It’s not surprising that Obama grew up a rambunctious kid with a stubborn streak and an “I’ll show you” attitude. After all, it takes a special kind of moxie to survive being the first African-American FLOTUS—and not only survive, but thrive. For eight years, we witnessed the adversity the first family had to face, and now we get to read what it was really like growing up in a working-class family on Chicago’s South Side and ending up at the world’s most famous address. As the author amply shows, her can-do attitude was daunted at times by racism, leaving her wondering if she was good enough. Nevertheless, she persisted, graduating from Chicago’s first magnet high school, Princeton, and Harvard Law School, and pursuing careers in law and the nonprofit world. With her characteristic candor and dry wit, she recounts the story of her fateful meeting with her future husband. Once they were officially a couple, her feelings for him turned into a “toppling blast of lust, gratitude, fulfillment, wonder.” But for someone with a “natural resistance to chaos,” being the wife of an ambitious politician was no small feat, and becoming a mother along the way added another layer of complexity. Throw a presidential campaign into the mix, and even the most assured woman could begin to crack under the pressure. Later, adjusting to life in the White House was a formidable challenge for the self-described “control freak”—not to mention the difficulty of sparing their daughters the ugly side of politics and preserving their privacy as much as possible. Through it all, Obama remained determined to serve with grace and help others through initiatives like the White House garden and her campaign to fight childhood obesity. And even though she deems herself “not a political person,” she shares frank thoughts about the 2016 election.

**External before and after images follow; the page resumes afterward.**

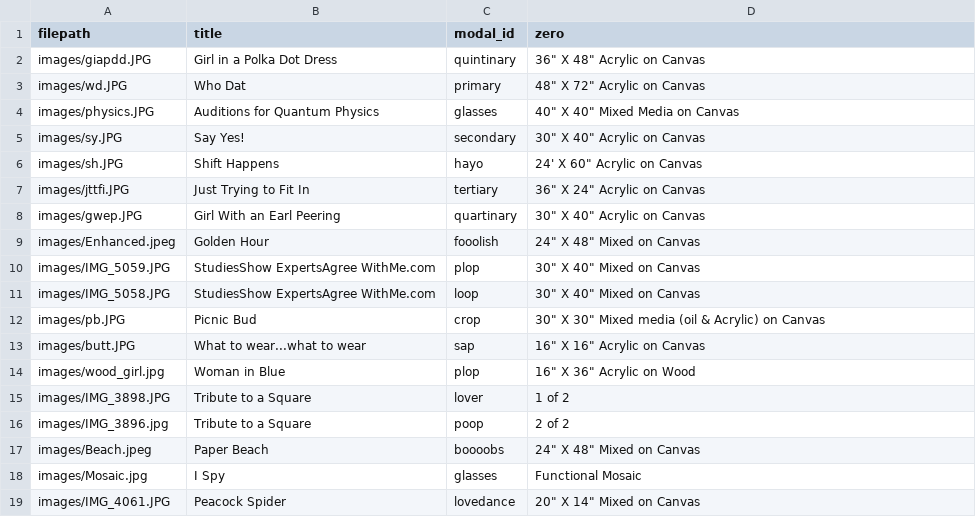
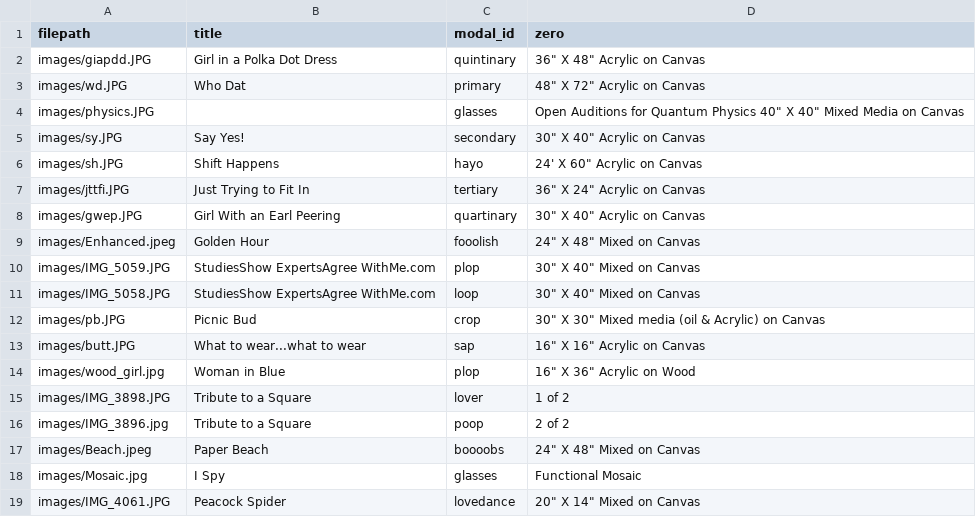
Before and after one commit to ncaldwell17/kaseysite, a CSV file: database.csv, drawn as a sheet.

Commit message:
testing physics name

```diff
--- a/database.csv
+++ b/database.csv
@@ -3,3 +3,3 @@ images/giapdd.JPG,Girl in a Polka Dot Dress,quintinary,36" X 48" Acrylic on Canv
 images/wd.JPG,Who Dat,primary,48" X 72" Acrylic on Canvas
-images/physics.JPG,Auditions for Quantum Physics,glasses,40" X 40" Mixed Media on Canvas
+images/physics.JPG,,glasses,Open Auditions for Quantum Physics 40" X 40" Mixed Media on Canvas
 images/sy.JPG,Say Yes!,secondary,30" X 40" Acrylic on Canvas
```
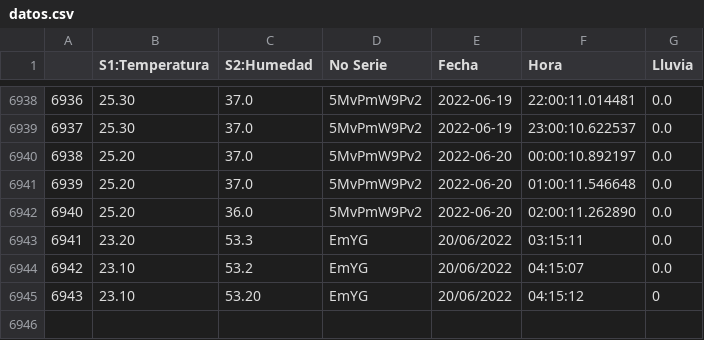
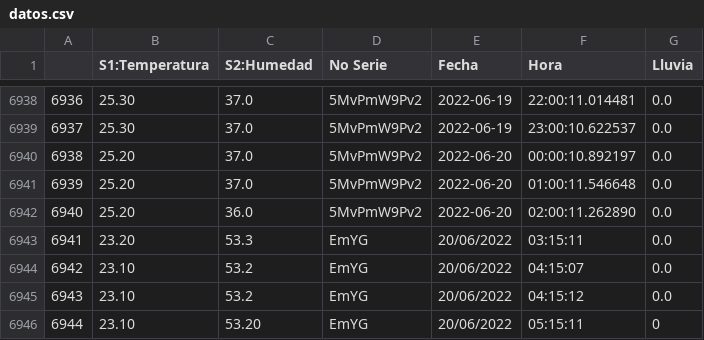
Before and after one commit to darkn-code/ClaseAI-2022, a CSV file: basedatos/datos.csv, drawn as a sheet; only a part is shown, gaps mark what is left out; addresses are those after the commit; the diff names each change by its address in the sheet, - before the commit and + after, or states it on an @@ line.

Commit message:
datos Jenn

```diff
--- a/basedatos/datos.csv
+++ b/basedatos/datos.csv
+row 6945: 6943 | 23.10 | 53.2 | EmYG | 20/06/2022 | 04:15:12 | 0.0
@@ column A renumbered from row 6946 down @@
-F6946 (Hora): 04:15:12
+F6946 (Hora): 05:15:11
```
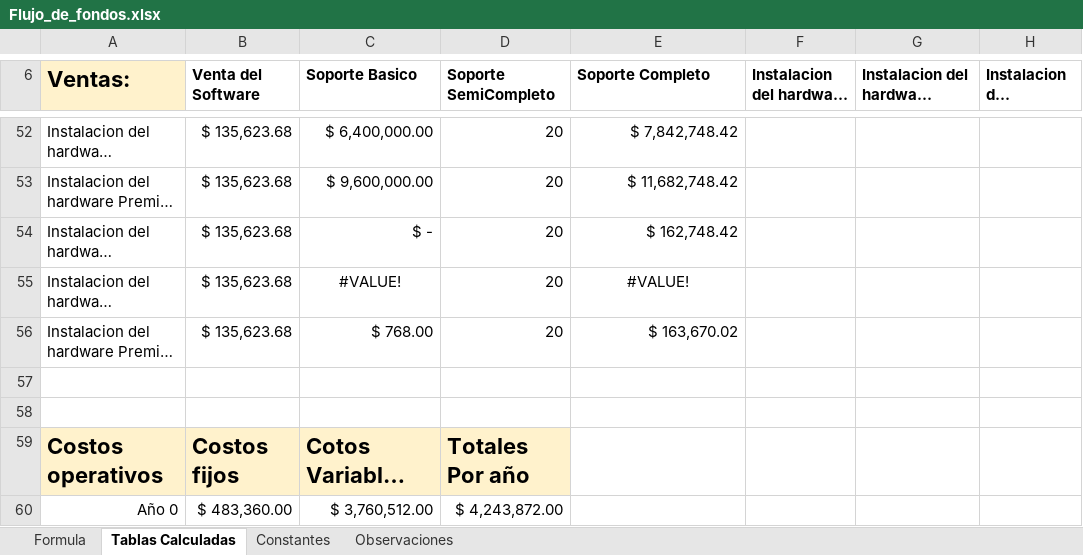
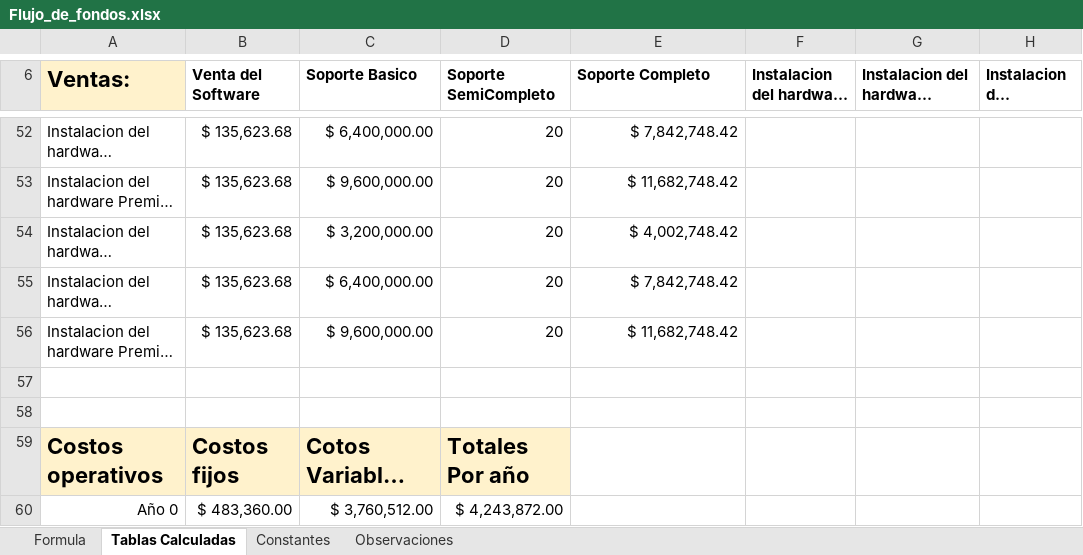
Before and after one commit to DanielPS555/Proyecto-App-.Net-Logistica----Proyecto-final-ESI, an Excel workbook: Actividades/Femp03011/Flujo_de_fondos.xlsx, sheet Tablas Calculadas, drawn as a sheet; only a part is shown, gaps mark what is left out; long unchanged cells end in …; values as stored, in another font and other column widths than the file's, no borders; charts and pictures not drawn; the diff covers the shown part only; the diff names each change by its address in the sheet, - before the commit and + after, or states it on an @@ line.

Commit message:
VR+En en Flujo de fondos, clave y pregunta de recuperacion termiandas, comienzo de alta medio y caja negra tabla

```diff
--- a/Actividades/Femp03011/Flujo_de_fondos.xlsx (sheet Tablas Calculadas)
+++ b/Actividades/Femp03011/Flujo_de_fondos.xlsx (sheet Tablas Calculadas)
-C54 (Soporte Basico): $ -
+C54 (Soporte Basico): $ 3,200,000.00
-E54 (Soporte Completo): $ 162,748.42
+E54 (Soporte Completo): $ 4,002,748.42
-C55 (Soporte Basico): #VALUE!
+C55 (Soporte Basico): $ 6,400,000.00
-C55 alignment: center
+C55 alignment: right
-E55 (Soporte Completo): #VALUE!
+E55 (Soporte Completo): $ 7,842,748.42
-E55 alignment: center
+E55 alignment: right
-C56 (Soporte Basico): $ 768.00
+C56 (Soporte Basico): $ 9,600,000.00
-E56 (Soporte Completo): $ 163,670.02
+E56 (Soporte Completo): $ 11,682,748.42
```
Also changed, not shown: 5 added rows, 5 removed rows and 12 edited cells elsewhere in this sheet, sheet Constantes, sheet Formula, sheet Observaciones, formulas that keep their value, charts or pictures, 10 other files.
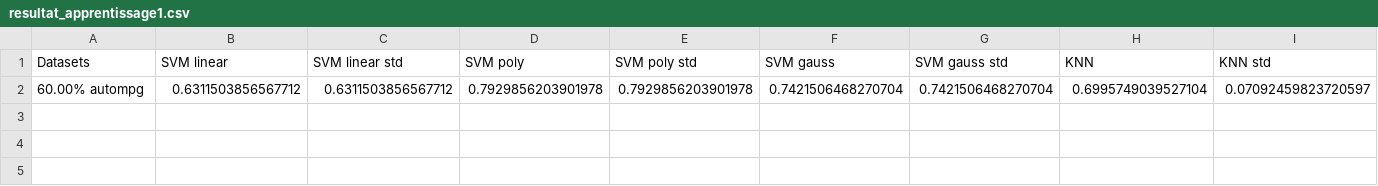
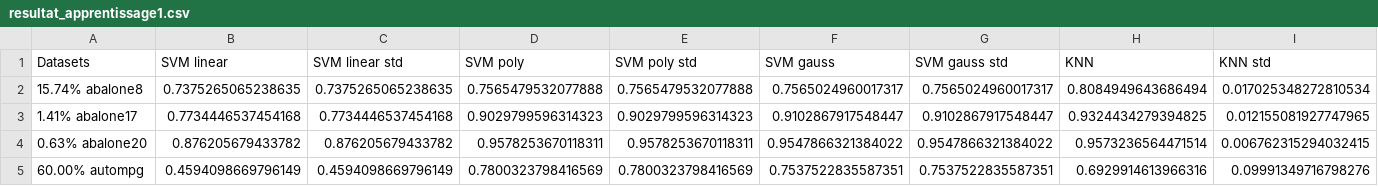
Before and after one commit to Manu-RMT/MachineLearning_M2, a CSV file: resultat_apprentissage1.csv, drawn as a sheet; only a part is shown; removed rows and columns are numbered as before the commit, all else as after; rows hold the shown columns only; the diff names each change by its address in the sheet, - before the commit and + after, or states it on an @@ line.

```diff
--- a/resultat_apprentissage1.csv
+++ b/resultat_apprentissage1.csv
-row 2: 60.00% autompg | 0.6311503856567712 | 0.6311503856567712 | 0.7929856203901978 | 0.7929856203901978 | 0.7421506468270704 | 0.7421506468270704 | 0.6995749039527104 | 0.07092459823720597
+row 2: 15.74% abalone8 | 0.7375265065238635 | 0.7375265065238635 | 0.7565479532077888 | 0.7565479532077888 | 0.7565024960017317 | 0.7565024960017317 | 0.8084949643686494 | 0.017025348272810534
+row 3: 1.41% abalone17 | 0.7734446537454168 | 0.7734446537454168 | 0.9029799596314323 | 0.9029799596314323 | 0.9102867917548447 | 0.9102867917548447 | 0.9324434279394825 | 0.012155081927747965
+row 4: 0.63% abalone20 | 0.876205679433782 | 0.876205679433782 | 0.9578253670118311 | 0.9578253670118311 | 0.9547866321384022 | 0.9547866321384022 | 0.9573236564471514 | 0.006762315294032415
+row 5: 60.00% autompg | 0.4594098669796149 | 0.4594098669796149 | 0.7800323798416569 | 0.7800323798416569 | 0.7537522835587351 | 0.7537522835587351 | 0.6929914613966316 | 0.09991349716798276
```
Also changed, not shown: resultat_apprentissage.csv.
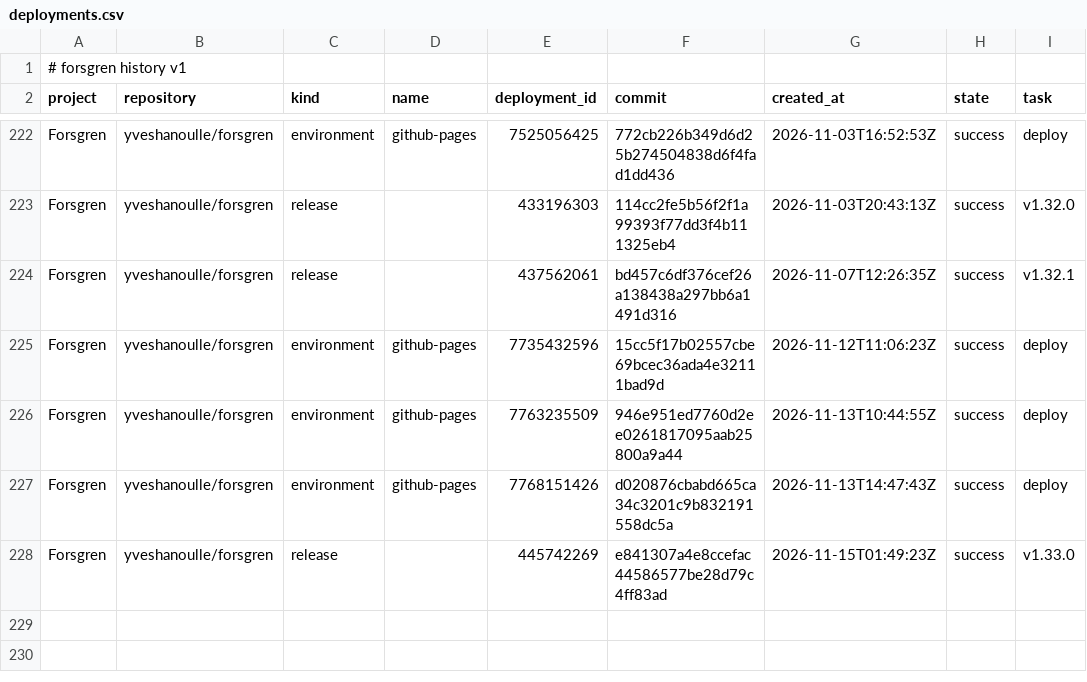
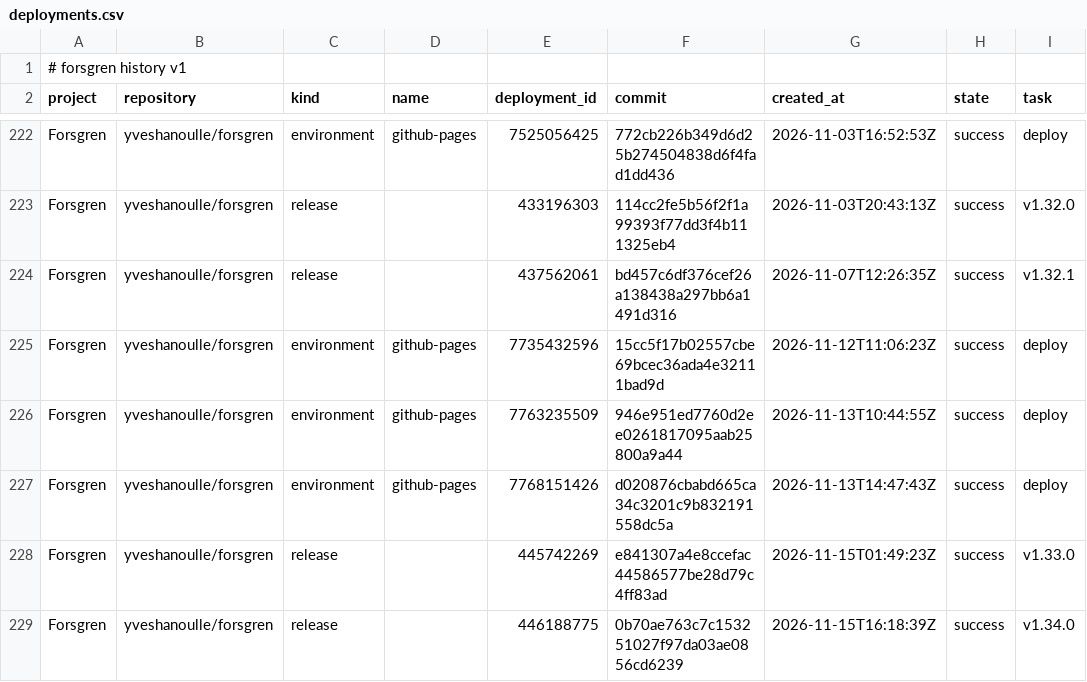
Before and after one commit to yveshanoulle/forsgren-metrics, a CSV file: data/deployments.csv, drawn as a sheet; only a part is shown, gaps mark what is left out; the diff names each change by its address in the sheet, - before the commit and + after, or states it on an @@ line.

```diff
--- a/data/deployments.csv
+++ b/data/deployments.csv
+row 229: Forsgren | yveshanoulle/forsgren | release |  | 446188775 | 0b70ae763c7c153251027f97da03ae0856cd6239 | 2026-11-15T16:18:39Z | success | v1.34.0
```
Also changed, not shown: data/commits.csv, data/issues.csv, 6 other files.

An engrossing memoir as well as a lively treatise on what extraordinary grace under extraordinary pressure looks like.

Pub Date: Nov. 13, 2018

ISBN: 978-1-5247-6313-8

Page Count: 448

Publisher: Crown

Review Posted Online: Nov. 30, 2018

Did you like this book?

The author's youthfulness helps to assure the inevitable comparison with the Anne Frank diary although over and above the...


Elie Wiesel spent his early years in a small Transylvanian town as one of four children. 

He was the only one of the family to survive what Francois Maurois, in his introduction, calls the "human holocaust" of the persecution of the Jews, which began with the restrictions, the singularization of the yellow star, the enclosure within the ghetto, and went on to the mass deportations to the ovens of Auschwitz and Buchenwald. There are unforgettable and horrifying scenes here in this spare and sombre memoir of this experience of the hanging of a child, of his first farewell with his father who leaves him an inheritance of a knife and a spoon, and of his last goodbye at Buchenwald his father's corpse is already cold let alone the long months of survival under unconscionable conditions. 

The author's youthfulness helps to assure the inevitable comparison with the Anne Frank diary although over and above the sphere of suffering shared, and in this case extended to the death march itself, there is no spiritual or emotional legacy here to offset any reader reluctance.

Pub Date: Jan. 16, 2006

ISBN: 0374500010

Page Count: 120

Publisher: Hill & Wang

Review Posted Online: Oct. 7, 2011

Kirkus Reviews Issue: Jan. 15, 2006

Did you like this book?